Lesson Learning on Somalia Stability Fund’s Economic Development Portfolio

The Somalia Stability Fund (SSF) runs 17 economic development investments across the five federal members states (FMS) of Somalia that deliver projects seeking to improve socio-economic opportunities for communities, address the main drivers of conflict, such as structured exclusion, youth unemployment, promote social cohesion, and improve government and community engagement. Through these investments, SSF aims to deliver projects in the name of government, improving trust and government legitimacy in the eyes of the community and reducing incentives to engage in violent conflict.

SSF’s economic development investments are multi-layered, with structural support at the FMS and Federal Government level aimed at developing a national level strategy on human capital development and investments at the district level that are delivering public infrastructure to support economic development, strategic technical vocational training resulting in job creation and business development, improved access to finance and leveraging public and private sector stakeholders, particularly in the fisheries and agriculture sectors.

As the success stories in this newsletter show, these investments are already bringing benefits to local populations, such as high-quality trainings that are improving the productivity and resilience of agricultural production in Jowhar; improved business management in Xudur and employment in Baidoa; improved partnerships with the private sector (such as the partnership with Filsan seeds in Jowhar); and infrastructure investments that support livelihoods development (canal rehabilitation in Jowhar).

More broadly, midline findings from research completed across SSF’s economic development investments by Research Care Africa and Forcier Consulting found evidence that investment activities are already promoting social cohesion and improving the visibility of government in some locations.
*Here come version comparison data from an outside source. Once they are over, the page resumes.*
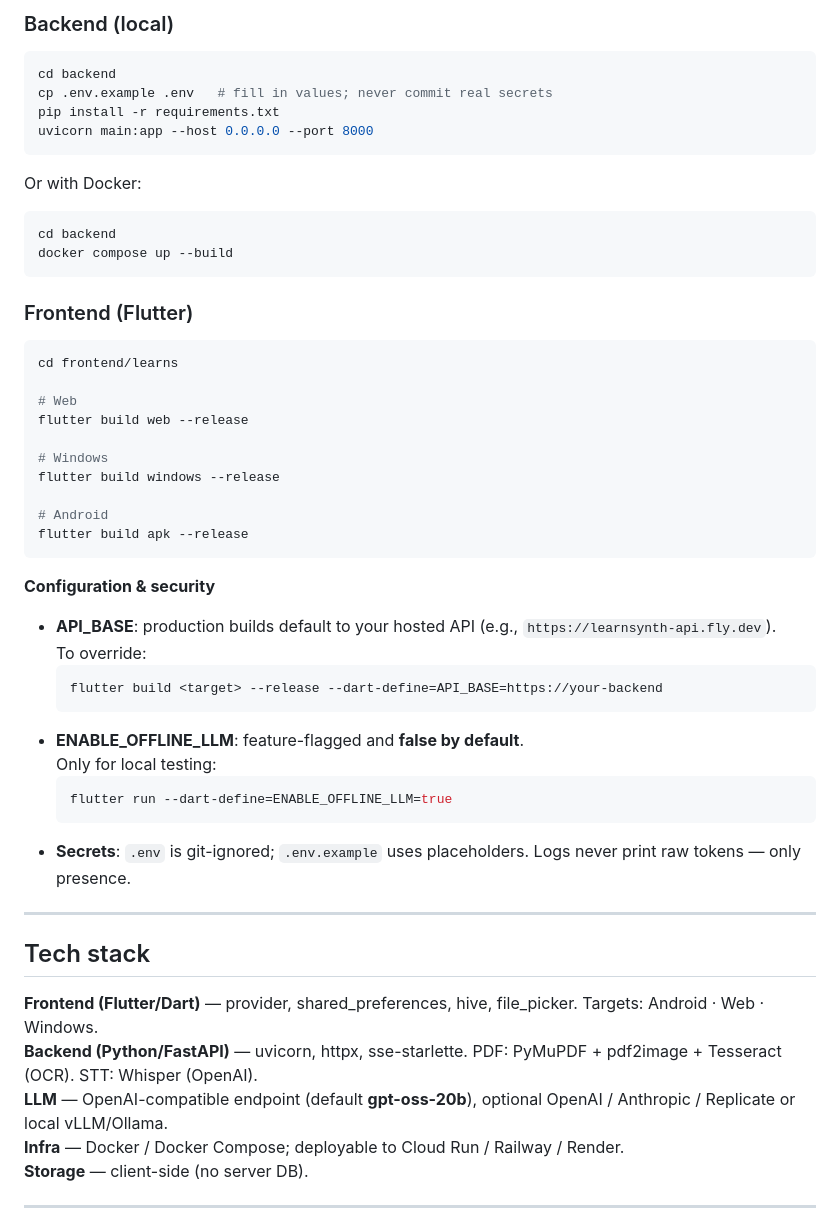
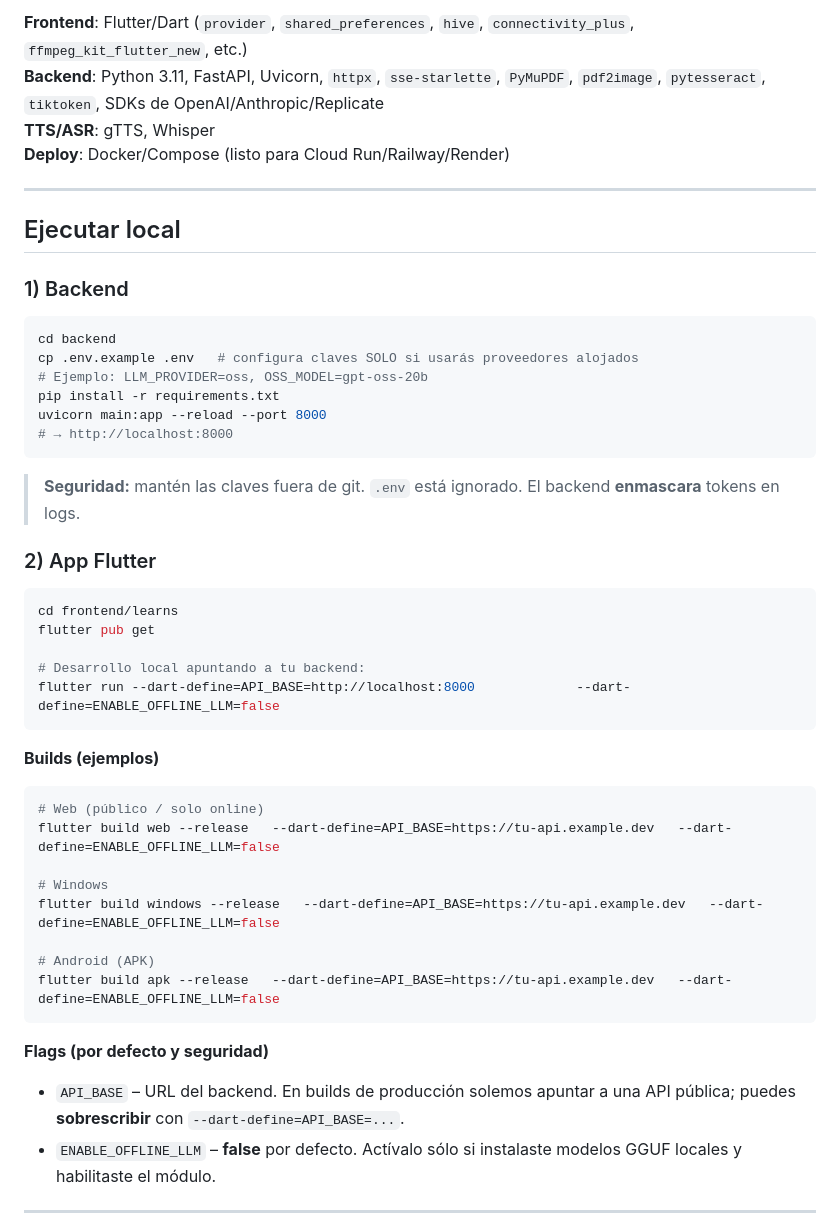
Before and after one commit to AlexPraxedes12/LearnSynth, a Markdown page: README.md, the part around the change printed below. GitHub-like rendering.

````diff
--- a/README.md
+++ b/README.md
@@ -74,52 +53,53 @@ The LLM provider is selected at runtime via environment variables, with optional
 
-### Backend (local)
-```bash
-cd backend
-cp .env.example .env   # fill in values; never commit real secrets
-pip install -r requirements.txt
-uvicorn main:app --host 0.0.0.0 --port 8000
-```
-Or with Docker:
-```bash
-cd backend
-docker compose up --build
-```
-
-### Frontend (Flutter)
-```bash
-cd frontend/learns
-
-# Web
-flutter build web --release
-
-# Windows
-flutter build windows --release
-
-# Android
-flutter build apk --release
-```
-
-**Configuration & security**
-- **API_BASE**: production builds default to your hosted API (e.g., `https://learnsynth-api.fly.dev`).
-  To override:
-  ```bash
-  flutter build <target> --release --dart-define=API_BASE=https://your-backend
-  ```
-- **ENABLE_OFFLINE_LLM**: feature-flagged and **false by default**.
-  Only for local testing:
-  ```bash
-  flutter run --dart-define=ENABLE_OFFLINE_LLM=true
-  ```
-- **Secrets**: `.env` is git-ignored; `.env.example` uses placeholders. Logs never print raw tokens — only presence.
+**Frontend**: Flutter/Dart (`provider`, `shared_preferences`, `hive`, `connectivity_plus`, `ffmpeg_kit_flutter_new`, etc.)
+**Backend**: Python 3.11, FastAPI, Uvicorn, `httpx`, `sse-starlette`, `PyMuPDF`, `pdf2image`, `pytesseract`, `tiktoken`, SDKs de OpenAI/Anthropic/Replicate
+**TTS/ASR**: gTTS, Whisper
+**Deploy**: Docker/Compose (listo para Cloud Run/Railway/Render)
 
 ---
 
-## Tech stack
-**Frontend (Flutter/Dart)** — provider, shared_preferences, hive, file_picker. Targets: Android · Web · Windows.
-**Backend (Python/FastAPI)** — uvicorn, httpx, sse-starlette. PDF: PyMuPDF + pdf2image + Tesseract (OCR). STT: Whisper (OpenAI).
-**LLM** — OpenAI-compatible endpoint (default **gpt-oss-20b**), optional OpenAI / Anthropic / Replicate or local vLLM/Ollama.
-**Infra** — Docker / Docker Compose; deployable to Cloud Run / Railway / Render.
-**Storage** — client-side (no server DB).
+## Ejecutar local
+
+### 1) Backend
+
+```bash
+cd backend
+cp .env.example .env   # configura claves SOLO si usarás proveedores alojados
+# Ejemplo: LLM_PROVIDER=oss, OSS_MODEL=gpt-oss-20b
+pip install -r requirements.txt
+uvicorn main:app --reload --port 8000
+# → http://localhost:8000
+```
+
+> **Seguridad:** mantén las claves fuera de git. `.env` está ignorado. El backend **enmascara** tokens en logs.
+
+### 2) App Flutter
+
+```bash
+cd frontend/learns
+flutter pub get
+
+# Desarrollo local apuntando a tu backend:
+flutter run --dart-define=API_BASE=http://localhost:8000             --dart-define=ENABLE_OFFLINE_LLM=false
+```
+
+**Builds (ejemplos)**
+
+```bash
+# Web (público / solo online)
+flutter build web --release   --dart-define=API_BASE=https://tu-api.example.dev   --dart-define=ENABLE_OFFLINE_LLM=false
+
+# Windows
+flutter build windows --release   --dart-define=API_BASE=https://tu-api.example.dev   --dart-define=ENABLE_OFFLINE_LLM=false
+
+# Android (APK)
+flutter build apk --release   --dart-define=API_BASE=https://tu-api.example.dev   --dart-define=ENABLE_OFFLINE_LLM=false
+```
+
+**Flags (por defecto y seguridad)**
+
+- `API_BASE` – URL del backend. En builds de producción solemos apuntar a una API pública; puedes **sobrescribir** con `--dart-define=API_BASE=...`.
+- `ENABLE_OFFLINE_LLM` – **false** por defecto. Actívalo sólo si instalaste modelos GGUF locales y habilitaste el módulo.
 
 ---
 
````
Also changed, not shown: other parts of README.md (+82 -64 lines).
Improved social cohesion and improved livelihood opportunities are already a step towards reducing incentives for not just violent conflict but also migration, as explained in our story from Guri-ceel in Galmudug.
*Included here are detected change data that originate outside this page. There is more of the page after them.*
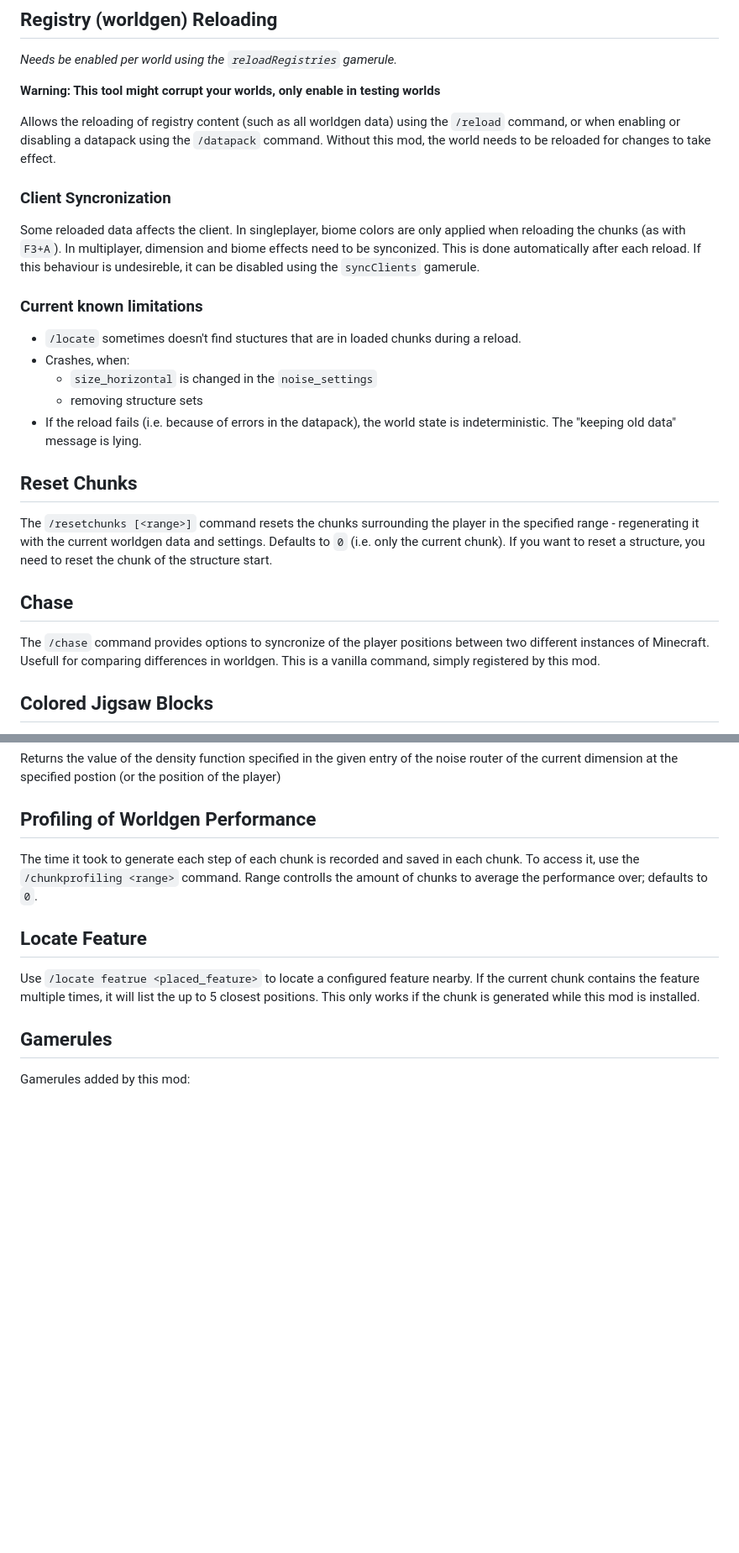
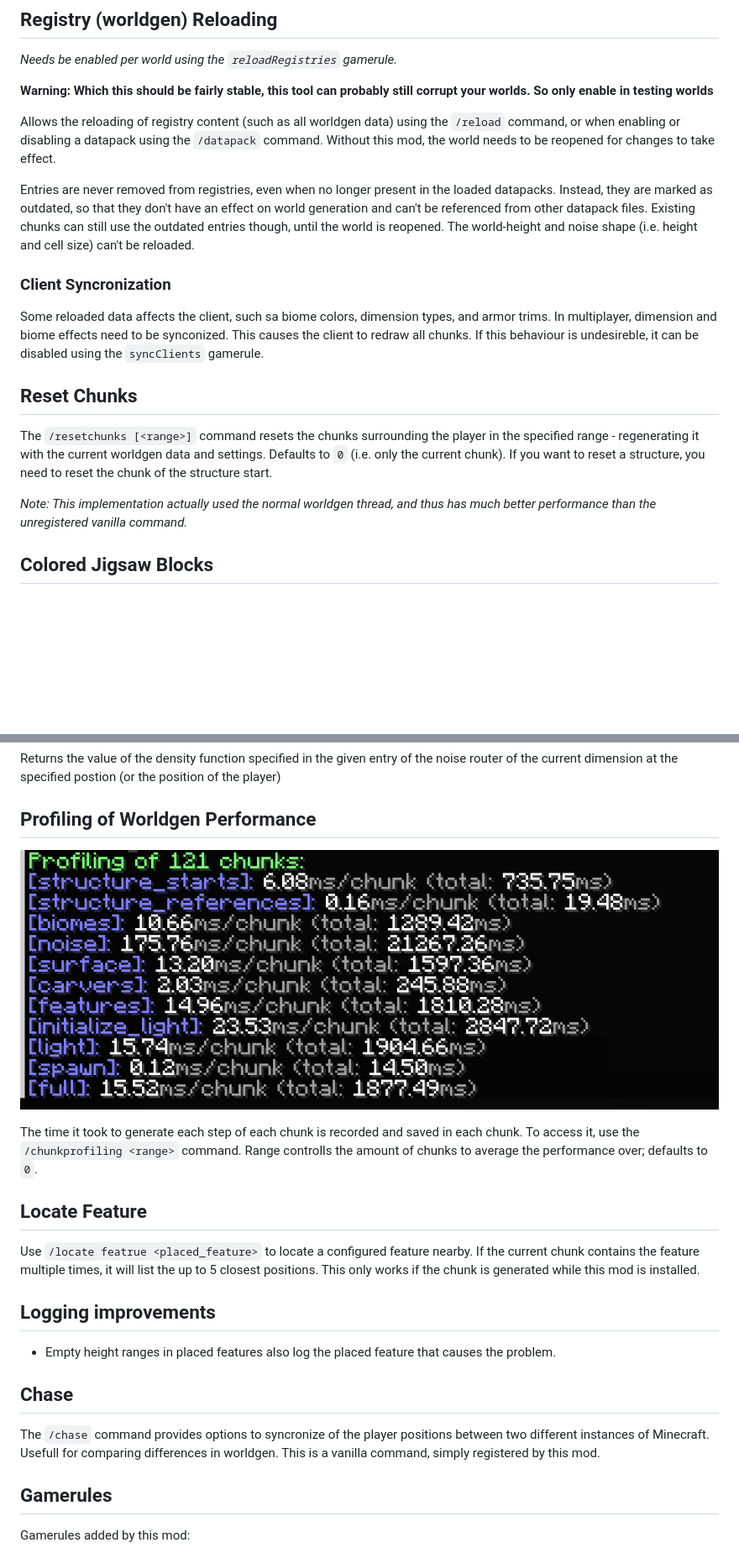
Before and after one commit to jacobsjo/worldgen-devtools, a Markdown page: README.md, 2 parts joined by grey strips. Shown at 84% size. Drawn GitHub-style; pictures changed too: docs/images/chunk_profiling.png (added); blank space fills up the shorter version.

```diff
--- a/README.md
+++ b/README.md
@@ -6,34 +6,27 @@ This is a mod that provides tools simlifying the creation of worldgen datapacks
 
 *Needs be enabled per world using the `reloadRegistries` gamerule.*
 
-**Warning: This tool might corrupt your worlds, only enable in testing worlds**
+**Warning: Which this should be fairly stable, this tool can probably still corrupt your worlds. So only enable in testing worlds**
 
 Allows the reloading of registry content (such as all worldgen data) using the `/reload` command, or when enabling or
-disabling a datapack using the `/datapack` command. Without this mod, the world needs to be reloaded for changes to take
+disabling a datapack using the `/datapack` command. Without this mod, the world needs to be reopened for changes to take
 effect.
+
+Entries are never removed from registries, even when no longer present in the loaded datapacks. Instead, they are marked as
+outdated, so that they don't have an effect on world generation and can't be referenced from other datapack files.
+Existing chunks can still use the outdated entries though, until the world is reopened. The world-height and noise shape
+(i.e. height and cell size) can't be reloaded.
 
 ### Client Syncronization
 
-Some reloaded data affects the client. In singleplayer, biome colors are only applied when reloading the chunks (as
-with `F3+A`). In multiplayer, dimension and biome effects need to be synconized. This is done automatically after each
-reload. If this behaviour is undesireble, it can be disabled using the `syncClients` gamerule.
-
-### Current known limitations
-
-- `/locate` sometimes doesn't find stuctures that are in loaded chunks during a reload.
-- Crashes, when:
-  - `size_horizontal` is changed in the `noise_settings`
-  - removing structure sets
-- If the reload fails (i.e. because of errors in the datapack), the world state is indeterministic. The "keeping old
-  data" message is lying.
+Some reloaded data affects the client, such sa biome colors, dimension types, and armor trims. In multiplayer, dimension
+and biome effects need to be synconized. This causes the client to redraw all chunks. If this behaviour is undesireble,
+it can be disabled using the `syncClients` gamerule.
 
 ## Reset Chunks
 
 The `/resetchunks [<range>]` command resets the chunks surrounding the player in the specified range - regenerating it with the current worldgen data and settings. Defaults to `0` (i.e. only the current chunk). If you want to reset a structure, you need to reset the chunk of the structure start.
 
-## Chase
-
-The `/chase` command provides options to syncronize of the player positions between two different instances of Minecraft. Usefull for
-comparing differences in worldgen. This is a vanilla command, simply registered by this mod.
+*Note: This implementation actually used the normal worldgen thread, and thus has much better performance than the unregistered vanilla command.*
 
 ## Colored Jigsaw Blocks
@@ -63,6 +57,8 @@ the specified postion (or the position of the player)
 
 ## Profiling of Worldgen Performance
 
+![Chunk profiling example](docs/images/chunk_profiling.png)
+
 The time it took to generate each step of each chunk is recorded and saved in each chunk. To access it, use
 the `/chunkprofiling <range>` command. Range controlls the amount of chunks to average the performance over; defaults
 to `0`.
@@ -72,6 +68,14 @@ to `0`.
 Use `/locate featrue <placed_feature>` to locate a configured feature nearby. If the current chunk contains the feature
 multiple times, it will list the up to 5 closest positions. This only works if the chunk is generated while this mod is
 installed.
+
+## Logging improvements
+- Empty height ranges in placed features also log the placed feature that causes the problem.
+
+## Chase
+
+The `/chase` command provides options to syncronize of the player positions between two different instances of Minecraft. Usefull for
+comparing differences in worldgen. This is a vanilla command, simply registered by this mod.
 
 ## Gamerules
 
```
Also changed, not shown: other parts of README.md (+1 -0 lines), 1 other file.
For example, in Guri-Ceel a woman trained at the Galgudud technical college supported by SSF’s partner Care, explained, “There are a lot of changes in our community since the project was implemented. Those who take part in the training come from different clan groups and different districts. We didn’t know each other before, but now we’re so close because of this training’.

Midline findings showed that across SSF’s economic development investments, stakeholders noted the active role of both the district administration, and in some cases the FMS, particularly in providing the ‘enabling environment’ for projects to be implemented, a first step in greater government community-engagement.

However, a key learning has been that despite increased visibility of government as a result of the project, this hasn’t always translated into improved perceptions around government legitimacy. Midline findings show that local communities are still wary of district administrations not elected by local communities and are pessimistic about the role that government can play in sustaining or leveraging on SSF investments, due to limited financial and human resource capacity.

In response SSF continues to flex and adapt its approach, exploring innovative approaches such as greater engagement of Government throughout the implementation of projects and sustainability initiatives that directly engage both the public and private sector.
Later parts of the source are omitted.